Web page revision data:
* * * * *

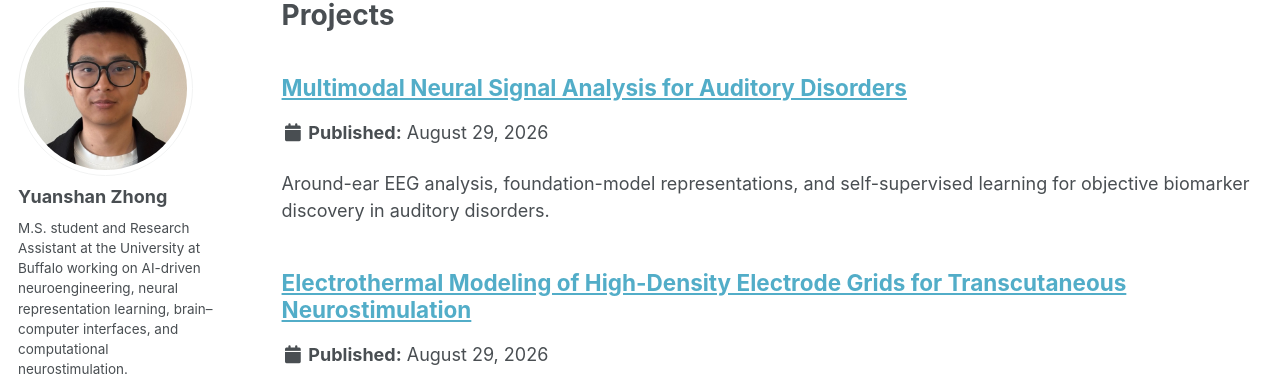
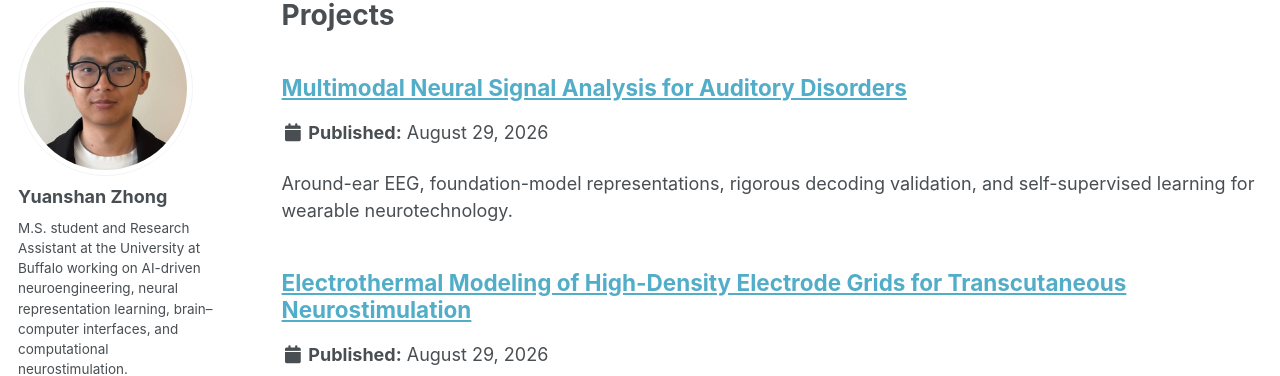
Before and after one commit to Yzhong9527/Yzhong9527.github.io, a Jekyll site: the page built from _pages/portfolio.html, in a window 1280 px wide and 1185 px high. Shown: the part 100-476 px from the top of the window. Built offline with Jekyll 4.4.1, drawn with Linux system fonts in a browser that asks for light colours; a script bundle is joined from its source files by our own code; library files that are not in the unit come from our copies; some of the changed lines change nothing that is shown.

Commit message:
Revise synapse.md for clarity and detail enhancement
Updated the excerpt and sections to clarify the focus on neural representations and validation in auditory disorders. Enhanced descriptions of the SYNAPSE platform and research directions.

```diff
--- a/_portfolio/synapse.md
+++ b/_portfolio/synapse.md
@@ -1,65 +1,121 @@
 ---
 title: "Multimodal Neural Signal Analysis for Auditory Disorders"
 order: 1
-excerpt: "Around-ear EEG analysis, foundation-model representations, and self-supervised learning for objective biomarker discovery in auditory disorders."
+excerpt: "Around-ear EEG, foundation-model representations, rigorous decoding validation, and self-supervised learning for wearable neurotechnology."
 collection: portfolio
 permalink: /portfolio/synapse
 ---
 
 ## Overview
 
-This project investigates neural representations and potential objective biomarkers associated with auditory disorders, including tinnitus, hyperacusis, and misophonia, using around-ear EEG and physiological recordings.
+This project investigates neural representations associated with auditory disorders using around-ear EEG and physiological recordings.
 
-The broader SYNAPSE platform integrates around-ear EEG and pupillometry to characterize neural activity and physiological responses during auditory tasks. My work spans conventional EEG analysis, machine learning, EEG foundation models, representation analysis, and the development of transferable representations for wearable EEG.
+The broader SYNAPSE platform integrates around-ear EEG and pupillometry during auditory paradigms involving hearing loudness, listening effort, and aversive sounds. My work has progressed from conventional EEG analysis and machine learning toward EEG foundation models, representation analysis, rigorous validation of neural decoding, and transferable representation learning for wearable EEG.
+
+A central question emerging from this work is:
+
+**When a learned neural representation produces high decoding performance, what evidence is needed to determine what information the model is actually using?**
+
+![Experimental setup, cEEGrid configuration, and auditory paradigms](/images/fig1.png)
 
 ---
 
-## EEG Analysis and Machine Learning
+## From Decoding Performance to Representation Analysis
 
-My initial work focused on establishing an EEG analysis pipeline for characterizing disorder-related neural patterns.
+Using pretrained LaBraM representations extracted from around-ear EEG, we initially observed strong subject-level decoding of auditory-disorder status in a strict-QC cohort.
 
-This included signal preprocessing, ERP and spectral feature extraction, cross-channel synchronization analysis, statistical testing, and conventional machine-learning approaches. I also evaluated deep-learning architectures including EEGNet and EEGNex for neural pattern classification and representation learning.
+However, when the cohort was expanded and the preprocessing pipeline was revised, the corresponding decoding performance decreased substantially. Rather than treating the original high performance as sufficient evidence for a stable neural biomarker, I used this discrepancy as the starting point for a systematic investigation of the information underlying the learned representations.
 
-![ERP and neural feature analysis](/images/synapse_erp.png)
+I examined:
 
-These analyses provided a conventional signal-processing and machine-learning baseline for subsequent investigation of pretrained EEG representations.
+- pre-stimulus and stimulus-containing neural representations;
+- layer-wise changes across the foundation-model hierarchy;
+- temporal properties of the underlying EEG signal;
+- feature-selection effects on statistical significance; and
+- the stability of candidate representations under controlled validation.
+
+Layer-wise analysis localized the strongest representational transition near the interface between temporal patch embedding and the first transformer block, motivating further investigation of temporal structure and directly measurable EEG features.
+
+![Initial decoding, layer-wise localization, and time-domain feature screening](/images/fig2.png)
 
 ---
 
-## EEG Foundation-Model Representations
+## Stress-Testing the Interpretation
 
-I subsequently investigated whether pretrained EEG foundation models can extract clinically relevant neural information from around-ear EEG.
+High decoding performance alone does not establish the physiological source of a learned representation. I therefore developed a battery of controlled analyses targeting alternative explanations for the observed decoding.
 
-Using LaBraM as the primary model, I systematically analyzed latent representations across auditory tasks, electrode channels, temporal windows, and embedding dimensions, with additional model comparisons used to evaluate the generality of observed effects.
+These controls examined:
 
-![SYNAPSE EEG analysis pipeline](/images/synapse_pipeline.png)
+- **decoding floor** using white-noise inputs;
+- **subject identity** retained within learned representations;
+- **channel handling** and interpolation;
+- **temporal displacement** of the EEG input;
+- **model initialization** using randomly initialized networks; and
+- **phase structure** using phase-randomized surrogate signals.
 
-Rather than treating decoding performance alone as evidence of a meaningful biomarker, this work examines what information pretrained models actually encode and whether apparent disease-related representations remain robust under controlled validation.
+I subsequently re-evaluated these controls across repeated resampling, multiple downstream classifiers, stochastic realizations, and model initializations.
+
+This broader evaluation changed the interpretation of several initially promising results. Temporal displacement primarily affected transfer between representation spaces rather than eliminating decodable information; randomly initialized models could retain substantial decoding ability; and phase-randomized signals preserved part of the original effect.
+
+These analyses highlighted the importance of evaluating mechanistic controls as distributions rather than relying on individual control runs.
+
+![Six-control battery and distributional re-evaluation](/images/fig3.png)
 
 ---
 
-## Understanding What the Model Encodes
+## Subject Identity and Neural Generalization
 
-A major focus of the current work is interpreting the behavior of pretrained EEG representations.
+Because subject identity remained detectable in the foundation-model representations, I further investigated whether the observed disease-related structure could be separated from participant-specific information.
 
-The analysis combines:
+Using linear concept erasure, I removed linearly accessible subject-identity information and evaluated whether the remaining representations generalized across non-overlapping pre-stimulus windows.
 
-- layer-wise representation analysis to trace how disease-related information emerges and transforms through the model;
-- frequency, spatial, and temporal decomposition to characterize the structure underlying predictive representations;
-- statistical and permutation-based validation;
-- controlled analyses across cohorts, temporal windows, channels, and representation components.
+Cross-window transfer remained above the permutation-null mean but did not reach the prespecified significance threshold. Extending the analysis across multiple temporal windows likewise did not identify a statistically supported temporal-generalization structure.
 
-This framework is designed to distinguish robust neural structure from representations that may arise from subject-specific, temporal, or other confounding factors.
+I further evaluated generalization:
 
-![Latent representation analysis](/images/synapse_embedding.png)
+- across pre-stimulus windows;
+- across auditory tasks;
+- under fold-wise identity removal; and
+- across a second pretrained EEG architecture.
+
+Overall, the evidence did not establish a stable representation that generalized consistently across windows, tasks, and models.
+
+![Identity-controlled temporal and task generalization](/images/fig4.png)
 
 ---
 
-## Around-Ear EEG Pretraining
+## Cohort and Pipeline Sensitivity
+
+The difference between the original and expanded-cohort decoding results raised an additional question: **was the change driven by different participants, changes in the analysis pipeline, or both?**
+
+To investigate this, I compared the original and revised pipelines using the same overlapping participant set and performed repeated paired subsampling analyses.
+
+The results suggested sensitivity to analysis configuration, although uncertainty in the paired comparison prevented attribution of the performance change to a single factor. The original high-performing combined-task representation was also not reproduced by any individual auditory task.
+
+Together, these analyses emphasize how cohort composition, preprocessing, model configuration, and analytical choices can influence conclusions drawn from neural decoding.
+
+![Cohort and pipeline sensitivity analysis](/images/fig5.png)
+
+---
+
+## Current Manuscript
+
+### *From Decoding Performance to Interpretation in EEG Foundation-Model Representations*
+
+**Yuanshan Zhong\***, Anarghya Das\*, Elizabeth Rivera Rosario, Wei Sun, and Wenyao Xu
+\*Co-first authors
+
+**Manuscript in preparation — submission planned for early September 2026.**
+
+This work examines the distinction between **detecting decodable information** and **establishing what that information represents**. Across selection-aware permutation testing, repeated mechanistic controls, identity removal, temporal and task generalization, cross-model analysis, and cohort sensitivity analysis, the study examines how the interpretation of apparently strong decoding results changes as additional levels of validation are introduced.
+
+---
+
+## Around-Ear EEG Representation Learning
 
 In parallel, I am developing a self-supervised pretraining framework specifically for around-ear EEG.
 
-Unlike conventional scalp EEG, publicly available around-ear EEG datasets are limited and often use sparse, heterogeneous electrode layouts. This project therefore investigates how multiple public datasets can be harmonized for pretraining and how foundation-model representation learning can be adapted to non-standard wearable electrode configurations.
+Existing EEG foundation models are primarily pretrained on conventional scalp EEG, whereas wearable around-ear datasets use sparse and heterogeneous electrode layouts. I am investigating how multiple public datasets can be harmonized for pretraining and how foundation-model representation learning can be adapted to non-standard wearable electrode configurations.
 
 The long-term goal is to learn transferable around-ear EEG representations that generalize across subjects, datasets, and downstream tasks.
 
@@ -67,14 +123,20 @@
 
 ## Current Research Directions
 
-- Objective neural biomarker discovery for auditory disorders.
-- Interpretation and validation of EEG foundation-model representations.
-- Layer-wise and frequency/spatial/temporal analysis of learned neural features.
-- Self-supervised pretraining for sparse and heterogeneous around-ear EEG.
-- Cross-subject and cross-dataset generalization of wearable EEG representations.
+- EEG foundation models and neural representation analysis.
+- Robust validation and interpretation of neural decoding.
+- Subject-specific information and cross-subject generalization.
+- Temporal, task, and cross-model generalization.
+- Self-supervised representation learning for wearable EEG.
+- Neural signal modeling across recording scales.
 
 ---
 
 ## Takeaway
 
+This project has evolved from asking **whether neural information can be decoded** to asking **what information supports that decoding, how robust it is, and under what conditions it generalizes**.
+
+More broadly, this experience motivates my interest in studying neural representations at finer spatial and physiological scales, including higher-resolution electrophysiological recordings and neural population activity. I am particularly interested in understanding how neural information is represented and transformed across neurons, circuits, and behavior, and how this understanding can ultimately support robust decoding and adaptive closed-loop neural systems.
+## Takeaway
+
 This project has evolved from conventional EEG signal analysis toward a broader investigation of how neural representations are learned, interpreted, and validated in wearable EEG systems. The long-term goal is to develop robust and transferable neural representations that can support objective assessment and future adaptive neurotechnology.
```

* * * * *

**EXERCISE:** In how many lines of the records does the word "frequency" appear? Answer with the number only.

**SOLUTION TO THIS TASK:** 2